self.strongArray = [NSMutableArray new];

// Logs out 'No'  
NSLog(@"%@", [self.copiedArray isKindOfClass:[NSMutableArray class]] ? @"Yes" : @"No");

// Logs out 'Yes'  
NSLog(@"%@", [self.strongArray isKindOfClass:[NSMutableArray class]] ? @"Yes" : @"No");

The copy attribute has been around since the beginning — and it's commonly put to great use with class clusters. What's happening here is that sending a copy message to something that is mutable (i.e. the NSMutableArray here) will still return an immutable copy. Copy on write makes life even faster in such a scenario.

Continuing on with Objective-Cisms — mutable collections are often used to build something up. This is a common technique found within many functions, where the author will then declare the return type as immutable. Yet, since a mutable array is a kind of array, this is perfectly legal:

- (NSArray  *)allEmployees {  
    NSMutableArray *container = [NSMutableArray new];

    //build up container with employees...  
    //i.e. [container addObject:anEmployee]

    return container;  
}

And innocently enough, we've sharing mutable state again. The method header deceives any caller now, the 🍰 is a lie.

Since we've got copy on write, we don't even need to bother with such a qundary since copies are cheap. We can do the right thing and sleep easy on performance hits:

- (NSArray  *)allEmployees {  
    NSMutableArray *container = [NSMutableArray new];

    //build up container with employees...  
    //i.e. [container addObject:anEmployee]

    return [container copy];  
}

Also — Swift 👋?

Think about the bridging process.

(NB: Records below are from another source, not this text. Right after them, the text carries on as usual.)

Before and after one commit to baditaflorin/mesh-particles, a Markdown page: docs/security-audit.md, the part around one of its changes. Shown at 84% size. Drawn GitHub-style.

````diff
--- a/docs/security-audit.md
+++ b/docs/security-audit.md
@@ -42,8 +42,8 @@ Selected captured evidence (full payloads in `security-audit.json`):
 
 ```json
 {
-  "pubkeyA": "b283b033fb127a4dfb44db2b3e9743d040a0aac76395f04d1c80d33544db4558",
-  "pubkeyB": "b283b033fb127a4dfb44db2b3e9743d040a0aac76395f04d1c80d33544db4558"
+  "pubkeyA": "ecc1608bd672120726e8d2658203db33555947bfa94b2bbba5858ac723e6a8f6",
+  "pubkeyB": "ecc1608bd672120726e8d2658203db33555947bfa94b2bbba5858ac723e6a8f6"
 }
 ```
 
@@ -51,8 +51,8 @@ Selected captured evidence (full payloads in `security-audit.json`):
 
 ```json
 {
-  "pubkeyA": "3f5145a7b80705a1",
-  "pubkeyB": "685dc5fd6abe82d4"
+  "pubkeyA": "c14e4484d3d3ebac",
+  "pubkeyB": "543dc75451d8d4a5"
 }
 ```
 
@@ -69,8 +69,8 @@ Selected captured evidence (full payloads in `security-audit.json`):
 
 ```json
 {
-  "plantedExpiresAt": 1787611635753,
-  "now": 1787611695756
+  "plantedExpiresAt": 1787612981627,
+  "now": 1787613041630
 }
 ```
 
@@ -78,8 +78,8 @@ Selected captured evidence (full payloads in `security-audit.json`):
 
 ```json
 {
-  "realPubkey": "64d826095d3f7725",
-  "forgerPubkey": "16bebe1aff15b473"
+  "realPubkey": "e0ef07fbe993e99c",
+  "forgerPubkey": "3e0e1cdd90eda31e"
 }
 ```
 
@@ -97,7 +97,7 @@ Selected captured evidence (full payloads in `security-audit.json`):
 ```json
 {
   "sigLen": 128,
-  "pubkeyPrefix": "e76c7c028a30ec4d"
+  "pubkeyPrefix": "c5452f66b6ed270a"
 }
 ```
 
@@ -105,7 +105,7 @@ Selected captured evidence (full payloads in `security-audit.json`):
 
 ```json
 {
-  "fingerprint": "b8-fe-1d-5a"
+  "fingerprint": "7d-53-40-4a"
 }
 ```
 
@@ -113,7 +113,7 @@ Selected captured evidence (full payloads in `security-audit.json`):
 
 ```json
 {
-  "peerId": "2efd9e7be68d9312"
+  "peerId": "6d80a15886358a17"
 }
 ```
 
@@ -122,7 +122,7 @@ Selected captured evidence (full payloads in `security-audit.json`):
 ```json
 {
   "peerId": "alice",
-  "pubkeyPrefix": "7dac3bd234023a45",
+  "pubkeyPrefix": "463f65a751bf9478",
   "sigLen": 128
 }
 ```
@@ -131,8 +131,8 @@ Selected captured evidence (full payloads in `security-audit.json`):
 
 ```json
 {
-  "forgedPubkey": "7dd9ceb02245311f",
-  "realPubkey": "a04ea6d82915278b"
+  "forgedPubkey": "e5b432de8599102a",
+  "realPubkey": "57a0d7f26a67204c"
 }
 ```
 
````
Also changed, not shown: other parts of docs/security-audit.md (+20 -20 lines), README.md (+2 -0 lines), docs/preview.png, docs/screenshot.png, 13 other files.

If you, or perhaps another framework, have a foundation collection returned to you that one has to use in Swift code — you're getting the value type of the collection since the language employs value type semantics.

How does one enforce that 🤔?

…with a copy on the reference type during the bridging process. So now if that bridged data was never mutated, the whole bridging operation's efficiency is greatly improved. Which, I suppose, is a nice seque to wrap things up.

Final Thoughts

As I positied in one of [my more popular articles a few years ago][2], Objective-C has become stronger and more capable due to Swift's presence alone. The sea of apps using Objective-C runs deep, and now their collections run faster. It's not surprising, as copy on write semantics have been with Swift developers since the beginning.

And now, here we are, with Objective-C getting in on the fun now. #DinosaurNotDead, am I right?

Until next time ✌️.

[2]: {{ site.url | append:"/objective-c-in-2015"}}